┌──
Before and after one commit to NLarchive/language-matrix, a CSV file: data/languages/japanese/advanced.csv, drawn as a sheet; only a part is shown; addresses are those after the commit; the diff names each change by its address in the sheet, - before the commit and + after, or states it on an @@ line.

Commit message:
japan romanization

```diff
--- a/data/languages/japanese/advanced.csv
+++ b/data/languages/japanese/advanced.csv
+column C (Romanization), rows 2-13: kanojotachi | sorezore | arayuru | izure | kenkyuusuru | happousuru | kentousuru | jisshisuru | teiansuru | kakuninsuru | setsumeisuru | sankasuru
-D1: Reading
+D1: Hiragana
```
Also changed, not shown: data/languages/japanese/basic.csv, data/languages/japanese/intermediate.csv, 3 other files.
└──
┌──
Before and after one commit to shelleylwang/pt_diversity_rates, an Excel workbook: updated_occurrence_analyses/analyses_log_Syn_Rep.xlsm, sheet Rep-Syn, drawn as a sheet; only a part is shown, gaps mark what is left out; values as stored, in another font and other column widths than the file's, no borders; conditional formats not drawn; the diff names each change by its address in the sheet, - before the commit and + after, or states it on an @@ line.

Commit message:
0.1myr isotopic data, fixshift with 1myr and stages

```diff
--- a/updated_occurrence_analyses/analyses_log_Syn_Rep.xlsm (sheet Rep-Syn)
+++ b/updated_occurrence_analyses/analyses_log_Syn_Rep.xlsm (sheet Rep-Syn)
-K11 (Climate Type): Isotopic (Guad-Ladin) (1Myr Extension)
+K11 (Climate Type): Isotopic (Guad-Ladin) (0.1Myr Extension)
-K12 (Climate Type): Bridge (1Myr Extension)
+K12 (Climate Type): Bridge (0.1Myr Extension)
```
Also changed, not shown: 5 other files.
└──
┌──
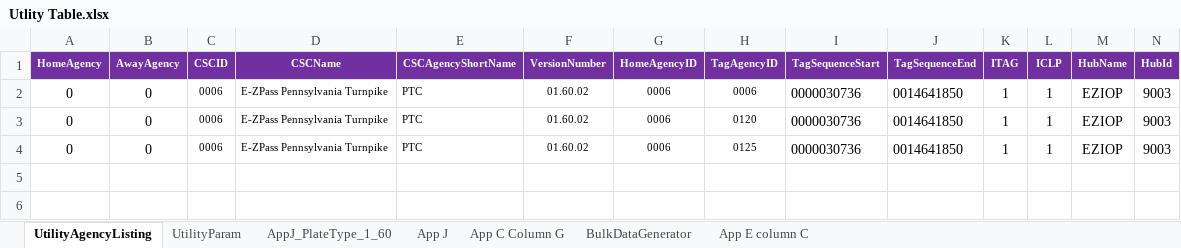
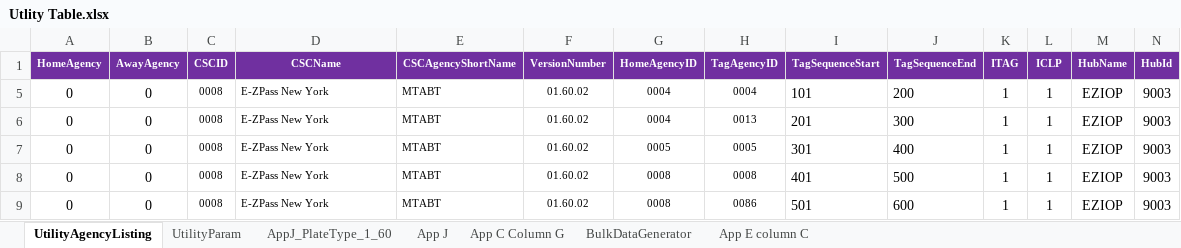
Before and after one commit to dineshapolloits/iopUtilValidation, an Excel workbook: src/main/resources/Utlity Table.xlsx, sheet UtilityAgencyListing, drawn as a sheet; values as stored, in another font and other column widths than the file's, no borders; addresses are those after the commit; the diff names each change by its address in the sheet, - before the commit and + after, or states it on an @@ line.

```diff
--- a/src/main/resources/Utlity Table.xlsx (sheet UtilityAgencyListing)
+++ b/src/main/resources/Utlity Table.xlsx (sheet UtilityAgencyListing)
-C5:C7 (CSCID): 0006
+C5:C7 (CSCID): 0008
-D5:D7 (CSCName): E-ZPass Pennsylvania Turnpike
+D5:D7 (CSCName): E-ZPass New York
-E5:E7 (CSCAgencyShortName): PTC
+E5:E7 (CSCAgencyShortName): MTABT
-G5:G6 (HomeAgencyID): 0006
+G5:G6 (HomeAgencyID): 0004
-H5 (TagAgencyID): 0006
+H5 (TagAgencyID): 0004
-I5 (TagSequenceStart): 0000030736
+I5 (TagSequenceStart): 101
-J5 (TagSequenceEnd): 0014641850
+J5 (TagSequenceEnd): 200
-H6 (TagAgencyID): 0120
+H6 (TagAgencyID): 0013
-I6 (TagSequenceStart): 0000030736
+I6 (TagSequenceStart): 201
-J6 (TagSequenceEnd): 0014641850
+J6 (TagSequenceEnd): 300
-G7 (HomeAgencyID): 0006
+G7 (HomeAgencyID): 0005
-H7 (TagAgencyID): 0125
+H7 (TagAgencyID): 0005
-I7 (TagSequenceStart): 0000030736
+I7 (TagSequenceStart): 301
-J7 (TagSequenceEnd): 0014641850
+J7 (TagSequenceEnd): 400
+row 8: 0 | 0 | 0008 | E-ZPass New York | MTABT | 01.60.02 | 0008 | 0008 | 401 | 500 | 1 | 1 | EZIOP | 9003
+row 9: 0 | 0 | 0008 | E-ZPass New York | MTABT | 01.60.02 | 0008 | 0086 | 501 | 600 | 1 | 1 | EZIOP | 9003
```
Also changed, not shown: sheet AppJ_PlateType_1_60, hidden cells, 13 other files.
└──
## Action item
Lines with "Also" in them are what the answer must contain; copy each from the records above.

## Response area
Also changed, not shown: data/languages/japanese/basic.csv, data/languages/japanese/intermediate.csv, 3 other files.
Also changed, not shown: 5 other files.
Also changed, not shown: sheet AppJ_PlateType_1_60, hidden cells, 13 other files.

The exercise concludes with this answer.